confusing and have no practical effect because the sale had
been consummated; and (4) the public interest is best served
by the closing of the sale and confirmation of the Plan.
the Bankruptcy Court's denial of the motion to stay, the
Waid Claimants next moved this court for a stay pending the
appeal in this court on May 23, 2019, which is now before
Standard of Review
pending appeal is akin to a preliminary injunction. See
Matter of Forth-Eight Insulations, Inc., 115
F.3d 1294, 1300 (7th Cir. 1997) (“These factors mirror
the factors to be considered in ruling on an application for
preliminary injunction, in which context we have more fully
explained how the factors are to be applied and
balanced.”). The Eleventh Circuit explained the
A stay pending appeal is an “extraordinary
remedy” and the party seeking it must show: “(1)
a substantial likelihood that [the movant] will prevail on
the merits of the appeal; (2) a substantial risk of
irreparable injury to the[m] unless the [stay] is granted;
(3) no substantial harm to other interested persons; and (4)
no harm to the public interest.”
In re Woide, 730 Fed.Appx. 731, 737 (11th Cir. 2018)
(quoting Touchston v. McDermott, 234 F.3d 1130, 1132
(11th Cir. 2000)), cert. denied sub nom., Woide
v. Fed. Nat'l Mortg.
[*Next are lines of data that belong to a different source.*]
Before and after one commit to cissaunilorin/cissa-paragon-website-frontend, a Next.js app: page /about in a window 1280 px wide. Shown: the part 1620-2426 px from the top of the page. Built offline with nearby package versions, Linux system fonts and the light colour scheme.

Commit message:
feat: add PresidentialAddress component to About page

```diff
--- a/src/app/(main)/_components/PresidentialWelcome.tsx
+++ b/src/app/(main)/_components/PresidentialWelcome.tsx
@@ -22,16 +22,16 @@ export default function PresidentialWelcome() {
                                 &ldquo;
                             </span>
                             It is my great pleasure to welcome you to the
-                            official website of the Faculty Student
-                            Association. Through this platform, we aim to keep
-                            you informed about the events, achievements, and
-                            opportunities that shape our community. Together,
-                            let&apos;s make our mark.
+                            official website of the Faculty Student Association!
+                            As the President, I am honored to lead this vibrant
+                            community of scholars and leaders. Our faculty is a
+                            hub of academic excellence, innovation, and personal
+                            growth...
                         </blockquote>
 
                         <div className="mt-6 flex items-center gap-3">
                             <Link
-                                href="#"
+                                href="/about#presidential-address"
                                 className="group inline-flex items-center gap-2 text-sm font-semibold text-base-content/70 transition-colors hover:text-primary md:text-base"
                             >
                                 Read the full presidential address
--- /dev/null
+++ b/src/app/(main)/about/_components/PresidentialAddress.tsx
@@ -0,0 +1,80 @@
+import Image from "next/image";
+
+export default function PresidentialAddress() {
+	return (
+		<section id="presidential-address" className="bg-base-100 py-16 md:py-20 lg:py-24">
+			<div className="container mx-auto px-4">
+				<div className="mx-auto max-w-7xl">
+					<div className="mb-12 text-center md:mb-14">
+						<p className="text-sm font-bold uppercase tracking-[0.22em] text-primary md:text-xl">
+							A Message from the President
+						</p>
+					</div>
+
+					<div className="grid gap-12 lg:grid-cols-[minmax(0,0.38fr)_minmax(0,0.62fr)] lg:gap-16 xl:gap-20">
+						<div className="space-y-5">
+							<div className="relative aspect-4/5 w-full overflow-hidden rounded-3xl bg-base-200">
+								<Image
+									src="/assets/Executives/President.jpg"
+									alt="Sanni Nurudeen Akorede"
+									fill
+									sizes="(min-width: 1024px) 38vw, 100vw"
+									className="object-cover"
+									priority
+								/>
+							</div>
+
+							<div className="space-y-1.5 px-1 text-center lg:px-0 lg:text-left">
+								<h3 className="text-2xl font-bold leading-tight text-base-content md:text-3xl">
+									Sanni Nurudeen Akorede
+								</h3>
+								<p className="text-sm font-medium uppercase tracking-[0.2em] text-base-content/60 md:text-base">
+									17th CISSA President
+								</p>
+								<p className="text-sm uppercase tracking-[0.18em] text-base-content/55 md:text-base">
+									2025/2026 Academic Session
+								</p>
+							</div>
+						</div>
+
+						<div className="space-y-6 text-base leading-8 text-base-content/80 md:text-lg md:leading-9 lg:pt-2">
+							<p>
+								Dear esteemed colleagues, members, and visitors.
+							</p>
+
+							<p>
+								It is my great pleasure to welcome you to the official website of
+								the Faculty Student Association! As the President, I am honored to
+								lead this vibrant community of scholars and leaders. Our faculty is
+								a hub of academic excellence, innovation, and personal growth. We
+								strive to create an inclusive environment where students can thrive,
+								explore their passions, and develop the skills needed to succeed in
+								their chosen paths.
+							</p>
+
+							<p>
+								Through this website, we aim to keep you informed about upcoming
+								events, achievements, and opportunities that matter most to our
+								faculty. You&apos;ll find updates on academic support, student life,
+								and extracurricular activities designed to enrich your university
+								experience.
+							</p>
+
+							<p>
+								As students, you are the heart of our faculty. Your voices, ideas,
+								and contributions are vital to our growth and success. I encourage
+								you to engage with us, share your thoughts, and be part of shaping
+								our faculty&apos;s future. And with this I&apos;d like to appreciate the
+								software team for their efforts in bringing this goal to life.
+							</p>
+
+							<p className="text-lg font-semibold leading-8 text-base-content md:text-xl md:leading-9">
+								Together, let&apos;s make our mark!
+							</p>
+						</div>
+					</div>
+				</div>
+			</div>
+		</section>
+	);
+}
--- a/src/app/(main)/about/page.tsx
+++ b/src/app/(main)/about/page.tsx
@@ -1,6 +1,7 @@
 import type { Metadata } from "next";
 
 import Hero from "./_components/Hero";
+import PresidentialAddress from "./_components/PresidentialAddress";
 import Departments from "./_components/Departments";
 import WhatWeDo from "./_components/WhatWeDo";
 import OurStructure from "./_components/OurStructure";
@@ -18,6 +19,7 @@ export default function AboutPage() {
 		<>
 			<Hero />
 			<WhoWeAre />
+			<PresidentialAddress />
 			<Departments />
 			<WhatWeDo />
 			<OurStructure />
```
Ass'n, 139 S.Ct. 481
(2018). The party seeking the stay bears the burden of
proving each element, “but the court may give greater
weight to any of the elements in its discretion depending
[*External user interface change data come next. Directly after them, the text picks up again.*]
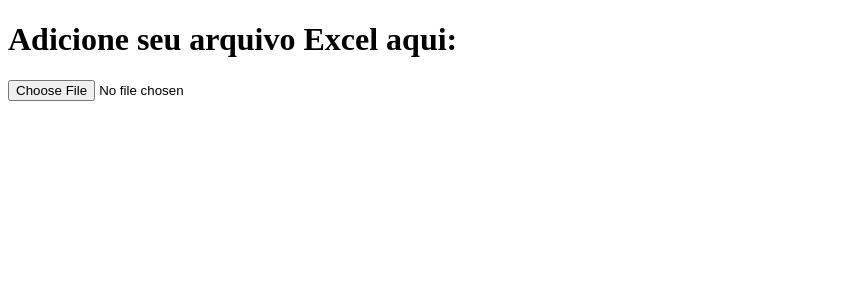
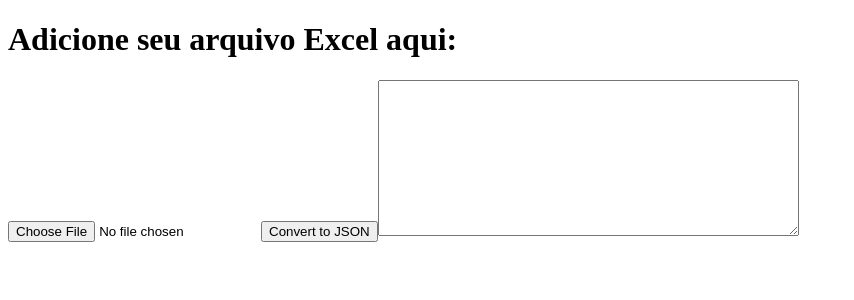
Before and after one commit to LeonardoLopesHonda/vetria-efetivo-atualizado, a Next.js app: page / in a window 1280 px wide. Shown: the top 300 px of the page, without its empty margins (0-854 px from the left). Built offline with nearby package versions, Linux system fonts and the light colour scheme.

Commit message:
basic excel conversion to JSON

```diff
--- a/pages/index.js
+++ b/pages/index.js
@@ -1,8 +1,33 @@
+import xlsxReadFile from "read-excel-file";
+
 function Home() {
+  function handleClick() {
+    const input = document.getElementById("excel_file");
+    xlsxReadFile(input.files[0]).then((data) => {
+      const headers = data[0];
+      const json_data = [];
+      for (let i = 1; i < data.length; i++) {
+        const temp = {};
+        for (let j = 0; j < headers.length; j++) {
+          temp[headers[j]] = data[i][j];
+        }
+        json_data.push(temp);
+      }
+      console.log(json_data);
+      document.getElementById("json_data").value = JSON.stringify(
+        json_data,
+        null,
+        2,
+      );
+    });
+  }
+
   return (
     <div>
       <h1>Adicione seu arquivo Excel aqui:</h1>
-      <input type="file" />
+      <input type="file" id="excel_file" accept=".xlsx, .xls" />
+      <button onClick={handleClick}>Convert to JSON</button>
+      <textarea id="json_data" rows="10" cols="50" readOnly></textarea>
     </div>
   );
 }
```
upon the circumstances of the case.” In re
Powers, No. 15-03267-JJR13, 2018 WL 5255295, at *3 (N.D.
Ala. Oct. 15, 2018).
the party must first move the bankruptcy court to stay the
judgment, order, or decree. Fed.R.Bankr.P. 8007(a)(1). But,
the party can instead directly move the district court
hearing the case on appeal to stay the judgment, order, or
decree under one of two circumstances: (1) the party
“show[s] that moving first in the bankruptcy court
would be impracticable, ” or (2) “if a motion was
made in the bankruptcy court, [the party] either state[s]
that the court has not yet ruled upon the motion, or state[s]
that the court has ruled and set out any reasons given for
the ruling.” Id. at 8007(b)(2).
case, Mission Coal contends that, while the Waid Claimants
moved the Bankruptcy Court for a stay, that motion to stay
was different from the motion to stay filed before this
court. Mission Coal alleged that the Waid Claimants sought a
stay of the initial transfer of ...